I don’t have more recent figures but this chart, dated 11 April 2011, by the Tax Policy Center (a coalition of the liberal Urban Institute and center-left Brookings Institution) shows the “Historical Effective Federal Tax Rates for All Households” over the years:
As you can see, those in the middle quintile pay an effective federal tax rate of 14.3 percent in 2007, the most recent year available. Those in the lower quintiles pay much less. More importantly, those in the top quintile pay much more–and the top 1 percent more still.
And those figures include FICA. The effective individual income tax rate is far, far smaller for all concerned:
As you can see, the bottom two quintiles actually pay a negative income tax–that is, their deductions exceed their tax liability and they get money back from the government through the Earned Income Tax Credit and other mechanisms–and even the third and fourth quintiles pay less in federal income tax than they do in state and local sales taxes. Even the upper quintile actually pays less than Romney’s 15 percent.

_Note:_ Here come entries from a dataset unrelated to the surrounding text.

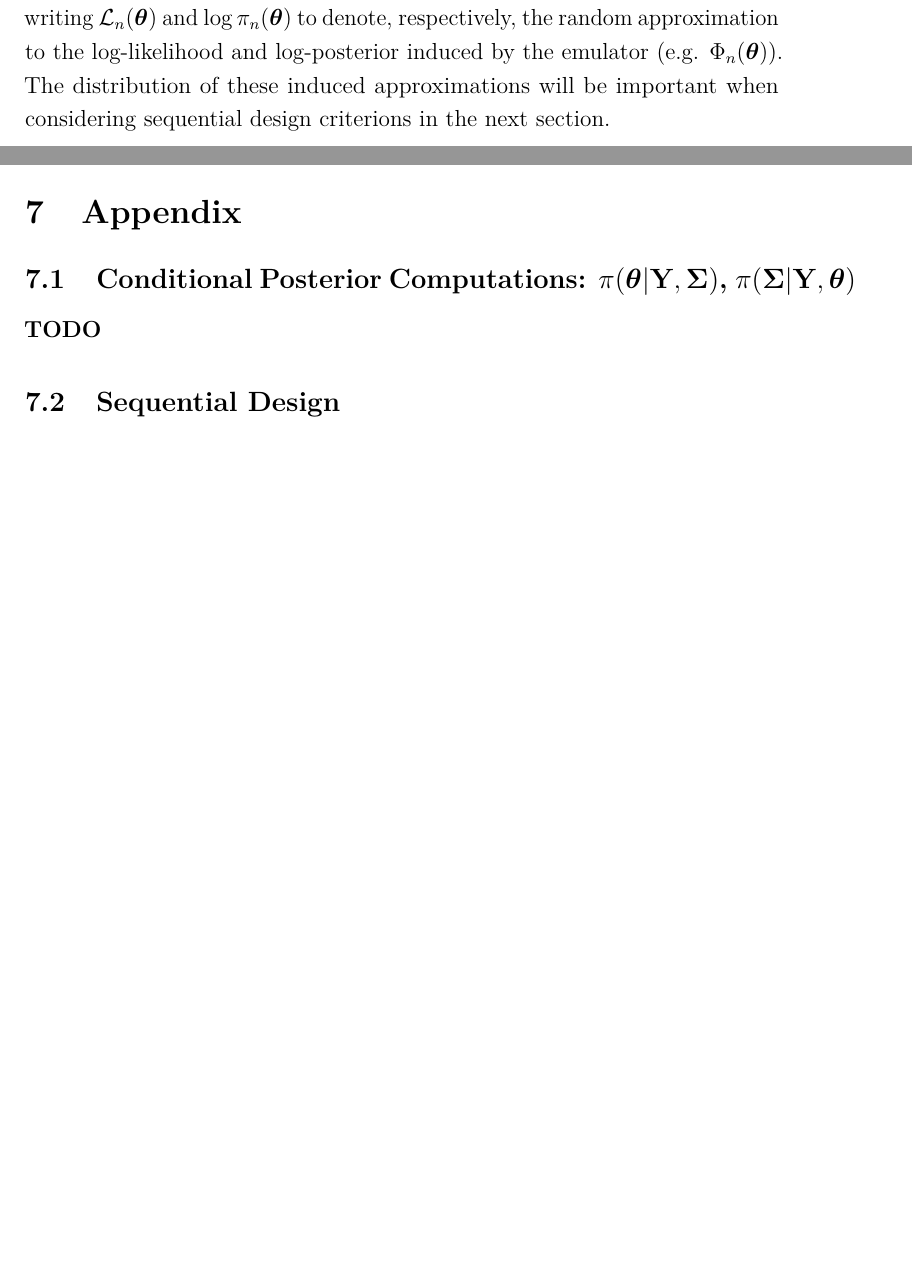
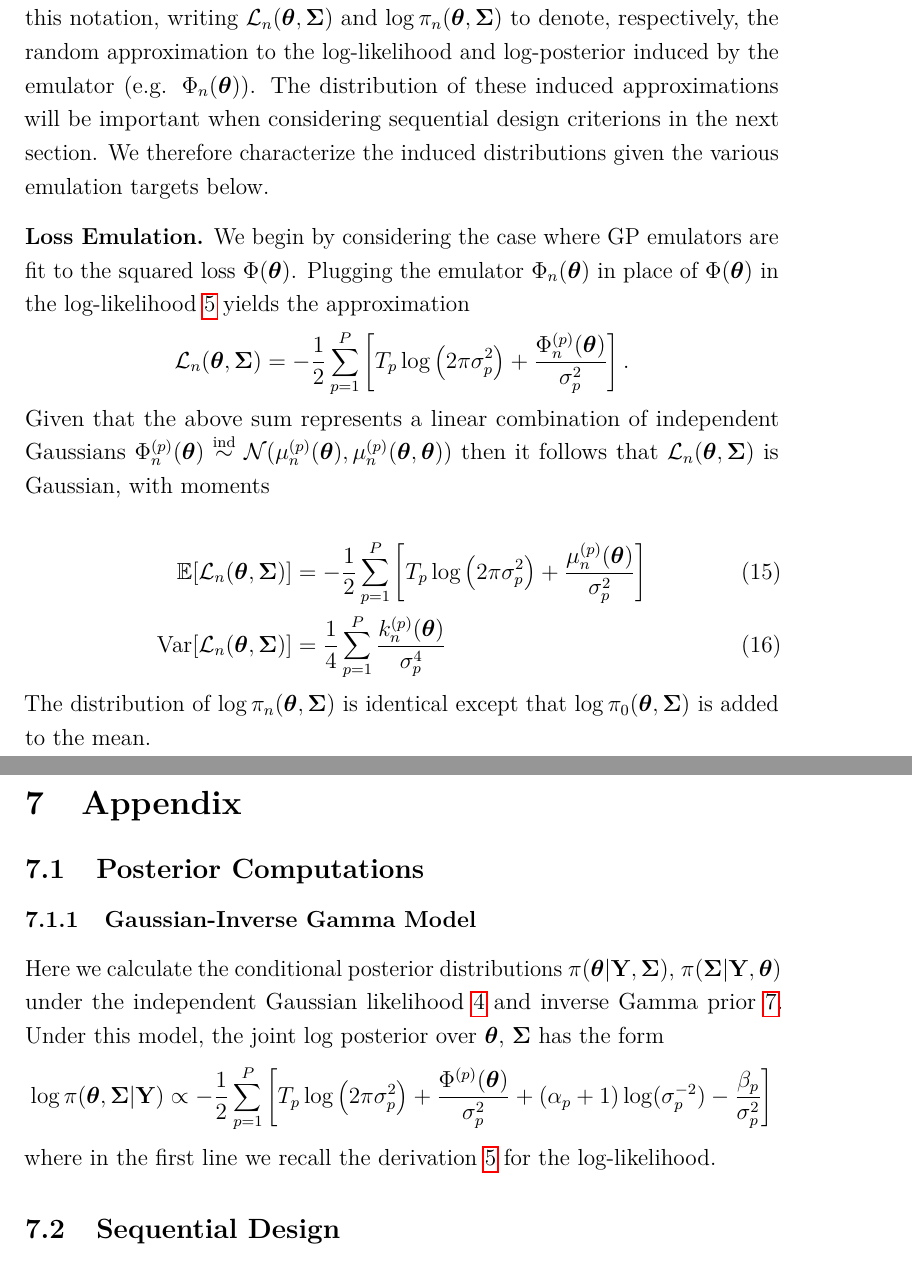
Before and after one commit to arob5/gp-calibration, a LaTeX document (framework_calibrating_ecosystem_models.tex): two parts of pages 12 and 14 of 15 before the commit and two parts of pages 12 and 15 of 15 after it, joined at a grey line, cut so that both start at the same text, the shorter picture padded with empty space. Compiled offline with pdfLaTeX.

Commit message:
More progress on notes.

```diff
--- a/framework_calibrating_ecosystem_models.tex
+++ b/framework_calibrating_ecosystem_models.tex
@@ -287,9 +289,27 @@ Here we have defined
 Regardless of whether one directly approximates the forward model, the likelihood, or a sufficient statistic of the likelihood, ultimately the emulator induces an approximation to the posterior
 density $\postDens(\bpar, \CovObs|\stateMat)$. In the case of Gaussian process emulators, this is a \textit{stochastic} approximation, since the GP distribution of the emulator induces
 a (potentially non-Gaussian) probability distribution over $\postDens(\bpar, \CovObs|\stateMat)$. In the case of loss emulation, recall that $\SSRPred{\designidx}(\bpar)$ denotes the random
-variable with distribution given by the GP conditioned on the first $n$ design points and evaluated at input $\btheta$. We extend this notation, writing $\llik_{\designidx}(\bpar)$ and
-$\log \postDens_{\designidx}(\bpar)$ to denote, respectively, the random approximation to the log-likelihood and log-posterior induced by the emulator (e.g. $\Phi_n(\btheta)$). The distribution of
-these induced approximations will be important when considering sequential design criterions in the next section.
+variable with distribution given by the GP conditioned on the first $n$ design points and evaluated at input $\btheta$. We extend this notation, writing $\llik_{\designidx}(\bpar, \CovObs)$ and
+$\log \postDens_{\designidx}(\bpar, \CovObs)$ to denote, respectively, the random approximation to the log-likelihood and log-posterior induced by the emulator (e.g. $\Phi_n(\btheta)$). The distribution of
+these induced approximations will be important when considering sequential design criterions in the next section. We therefore characterize the induced distributions given the various emulation
+targets below.
+
+\bigskip
+\noindent
+\textbf{Loss Emulation.} We begin by considering the case where GP emulators are fit to the squared loss $\SSR(\bpar)$. Plugging the emulator $\SSR_n(\bpar)$ in place of $\SSR(\bpar)$ in the log-likelihood
+\ref{llik} yields the approximation
+\begin{align*}
+\llik_{\designidx}(\bpar, \CovObs) &= -\frac{1}{2} \sum_{\outidx = 1}^{\Nout} \left[\Ntime_{\outidx} \log\left(2\postDens \sdOut_{\outidx}^2 \right) + \frac{\SSRPredOut{\designidx}{\outidx}(\bpar)}{\sdOut_{\outidx}^2} \right].
+\end{align*}
+Given that the above sum represents a linear combination of independent Gaussians
+$\SSRPredOut{\designidx}{\outidx}(\bpar) \overset{\text{ind}}{\sim} \mathcal{N}(\GPMeanPredOut{\designidx}{\outidx}(\bpar), \GPMeanPredOut{\designidx}{\outidx}(\bpar, \bpar))$ then it follows that
+$\llik_{\designidx}(\bpar, \CovObs)$ is Gaussian, with moments
+
+\begin{align}
+\E[\llik_{\designidx}(\bpar, \CovObs)] &= -\frac{1}{2} \sum_{\outidx = 1}^{\Nout} \left[\Ntime_{\outidx} \log\left(2\postDens \sdOut_{\outidx}^2 \right) + \frac{\GPMeanPredOut{\designidx}{\outidx}(\bpar)}{\sdOut_{\outidx}^2} \right] \\
+\Var[\llik_{\designidx}(\bpar, \CovObs)] &= \frac{1}{4} \sum_{\outidx = 1}^{\Nout} \frac{\GPKerPredOut{\designidx}{\outidx}(\bpar)}{\sdOut_{\outidx}^4}
+\end{align}
+The distribution of $\log \postDens_{\designidx}(\bpar, \CovObs)$ is identical except that $\log \priorDens(\bpar, \CovObs)$ is added to the mean.
 
 
 \subsection{Statistical Setting}
@@ -344,8 +364,16 @@ A more accurate high-level view of the current algorithm is thus given by
 % Appendix
 \section{Appendix}
 
-\subsection{Conditional Posterior Computations: $\postDens(\bpar|\stateMat, \CovObs)$, $\postDens(\CovObs|\stateMat, \bpar)$}
-\textbf{TODO}
+\subsection{Posterior Computations}
+
+\subsubsection{Gaussian-Inverse Gamma Model}
+Here we calculate the conditional posterior distributions $\postDens(\bpar|\stateMat, \CovObs)$, $\postDens(\CovObs|\stateMat, \bpar)$ under the independent Gaussian
+likelihood \ref{likelihood} and inverse Gamma prior \ref{inv_gamma_prior}. Under this model, the joint log posterior over $\bpar$, $\CovObs$ has the form
+\begin{align*}
+\log \postDens(\bpar, \CovObs|\stateMat) &\propto -\frac{1}{2} \sum_{\outidx = 1}^{\Nout} \left[\Ntime_{\outidx} \log\left(2\postDens \sdOut_{\outidx}^2 \right) + \frac{\SSROut{\outidx}(\bpar)}{\sdOut_{\outidx}^2}  + (\alpha_{\outidx} + 1)\log(\sdOut_{\outidx}^{-2}) - \frac{\beta_{\outidx}}{\sdOut_{\outidx}^2} \right]
+\end{align*}
+where in the first line we recall the derivation \ref{llik} for the log-likelihood.
+
 
 \subsection{Sequential Design}
 \subsubsection{Optimizing $\postDens(\CovObs|\stateMat, \bpar)$}
```
Also changed, not shown: framework_calibrating_ecosystem_models.tex (18 more changed lines).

Romney is also catching flak for this line:
”I got a little bit of income from my book, but I gave that all away. And then I get speakers fees from time to time, but not very much.”
It turns out that the “not very much” is more than most of us make from all income sources combined: $374,000.
Now, that’s easily explainable. First, $374,000 is indeed “not very much” in terms of Romney’s overall income. Second, Romney was likely brought up to downplay how much money he had so as not to rub other people’s noses in it.
While understandable, though, it was a terrible gaffe from an ordinarily quite disciplined campaigner on perhaps his core vulnerability–especially in the current political and economic climate. I’m shocked that Romney wasn’t better coached on the rollout of his income tax statement.
Is this gaffe going to do permanent damage? Probably not. I’d argue it’s far less damaging Barack Obama’s April 2008 declaration that working class Americans “ get bitter, they cling to guns or religion or anti-pathy to people who aren’t like them, or anti-immigrant sentiment or anti-trade sentiment as a way to explain their frustrations.” Obama obviously survived that one, going on to win the nomination and coast to the presidency.
But, damn, it was a dumb thing to say.